● **What you should do**
All records, minus the pictures: write them out exactly.

Source records Start Marker

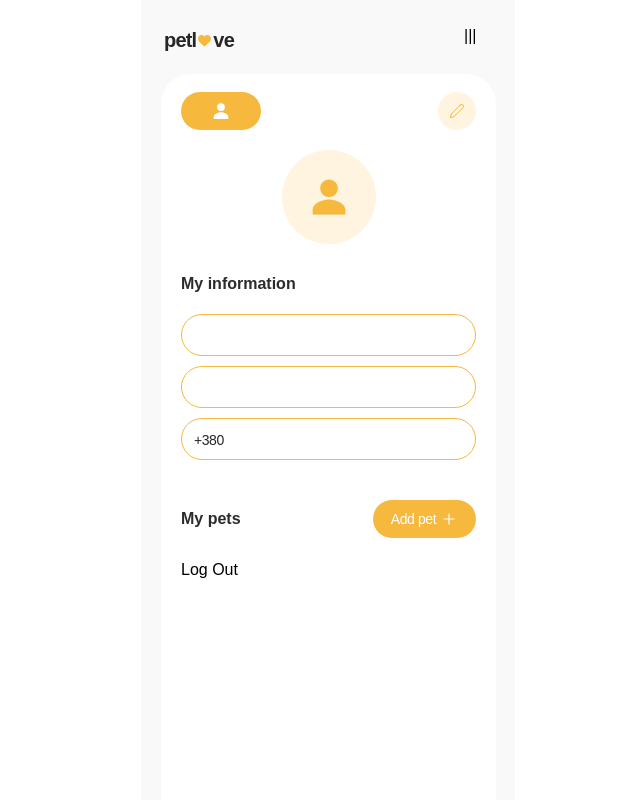
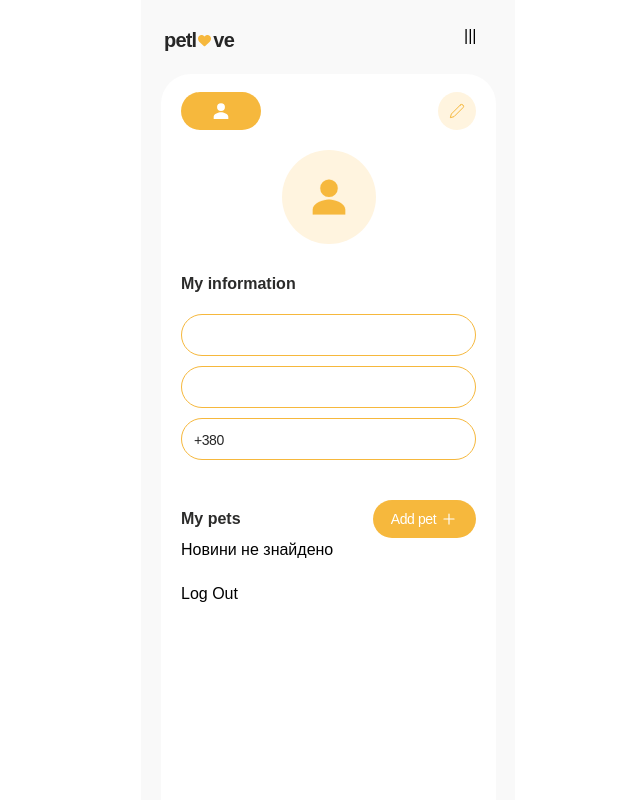
Before and after one commit to olehsolonin/Petlove, a React (Vite) app: page /profile in a window 1280 px wide. Shown: the top 800 px of the page, without its empty margins (312-952 px from the left). Built offline with nearby package versions, Linux system fonts and the light colour scheme.

Commit message:
mac mini M4 512 GB, added new PetsList component

```diff
--- a/src/components/PetsBlock/PetsBlock.jsx
+++ b/src/components/PetsBlock/PetsBlock.jsx
@@ -1,10 +1,12 @@
-import css from "./PetsBlock.module.css";
-import AddPet from "../AddPet/AddPet.jsx";
+import css from './PetsBlock.module.css';
+import AddPet from '../AddPet/AddPet.jsx';
+import PetsList from '../PetsList/PetsList.jsx';
 
 export default function PetsBlock() {
-  return (
-    <div className={css.petsBlockContainer}>
-      <AddPet />
-    </div>
-  );
+    return (
+        <div className={css.petsBlockContainer}>
+            <AddPet />
+            <PetsList />
+        </div>
+    );
 }
--- /dev/null
+++ b/src/components/PetsItem/PetsItem.jsx
@@ -0,0 +1,21 @@
+import css from './PetsItem.module.css';
+
+export default function PetsItem({ pets }) {
+    const {
+        imgURL,
+        title,
+        createdAt,
+        birthday,
+        name,
+        sex,
+        species,
+        updatedAt,
+        _id,
+    } = pets; // Деструктуризируем внутри
+    //   console.log(title);
+    return (
+        <div>
+            <h1>{title}</h1>
+        </div>
+    );
+}
--- a/src/components/PetsList/PetsList.jsx
+++ b/src/components/PetsList/PetsList.jsx
@@ -0,0 +1,25 @@
+import css from './PetsList.module.css';
+import PetsItem from '../PetsItem/PetsItem.jsx';
+import { useSelector } from 'react-redux';
+
+export default function PetsList() {
+    const userPetsData = useSelector((state) => state.userInfo.pets);
+    console.log('news из store:', userPetsData);
+    return (
+        <div className={css.PetsListContainer}>
+            {userPetsData.length > 0 ? (
+                <ul className={css.PetsListList}>
+                    {userPetsData.map((pet) => {
+                        return (
+                            <li key={pet._id}>
+                                <PetsItem pets={pet} />
+                            </li>
+                        );
+                    })}
+                </ul>
+            ) : (
+                <p>Новини не знайдено</p>
+            )}
+        </div>
+    );
+}
```
Also changed, not shown: src/components/PetsItem/PetsItem.module.css (added), 1 other file (tests, documents, lock files or other folders).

Source records End Marker

● **Answer to the problem**
Before and after one commit to olehsolonin/Petlove, a React (Vite) app: page /profile in a window 1280 px wide. Shown: the top 800 px of the page, without its empty margins (312-952 px from the left). Built offline with nearby package versions, Linux system fonts and the light colour scheme.

Commit message:
mac mini M4 512 GB, added new PetsList component

```diff
--- a/src/components/PetsBlock/PetsBlock.jsx
+++ b/src/components/PetsBlock/PetsBlock.jsx
@@ -1,10 +1,12 @@
-import css from "./PetsBlock.module.css";
-import AddPet from "../AddPet/AddPet.jsx";
+import css from './PetsBlock.module.css';
+import AddPet from '../AddPet/AddPet.jsx';
+import PetsList from '../PetsList/PetsList.jsx';
 
 export default function PetsBlock() {
-  return (
-    <div className={css.petsBlockContainer}>
-      <AddPet />
-    </div>
-  );
+    return (
+        <div className={css.petsBlockContainer}>
+            <AddPet />
+            <PetsList />
+        </div>
+    );
 }
--- /dev/null
+++ b/src/components/PetsItem/PetsItem.jsx
@@ -0,0 +1,21 @@
+import css from './PetsItem.module.css';
+
+export default function PetsItem({ pets }) {
+    const {
+        imgURL,
+        title,
+        createdAt,
+        birthday,
+        name,
+        sex,
+        species,
+        updatedAt,
+        _id,
+    } = pets; // Деструктуризируем внутри
+    //   console.log(title);
+    return (
+        <div>
+            <h1>{title}</h1>
+        </div>
+    );
+}
--- a/src/components/PetsList/PetsList.jsx
+++ b/src/components/PetsList/PetsList.jsx
@@ -0,0 +1,25 @@
+import css from './PetsList.module.css';
+import PetsItem from '../PetsItem/PetsItem.jsx';
+import { useSelector } from 'react-redux';
+
+export default function PetsList() {
+    const userPetsData = useSelector((state) => state.userInfo.pets);
+    console.log('news из store:', userPetsData);
+    return (
+        <div className={css.PetsListContainer}>
+            {userPetsData.length > 0 ? (
+                <ul className={css.PetsListList}>
+                    {userPetsData.map((pet) => {
+                        return (
+                            <li key={pet._id}>
+                                <PetsItem pets={pet} />
+                            </li>
+                        );
+                    })}
+                </ul>
+            ) : (
+                <p>Новини не знайдено</p>
+            )}
+        </div>
+    );
+}
```
Also changed, not shown: src/components/PetsItem/PetsItem.module.css (added), 1 other file (tests, documents, lock files or other folders).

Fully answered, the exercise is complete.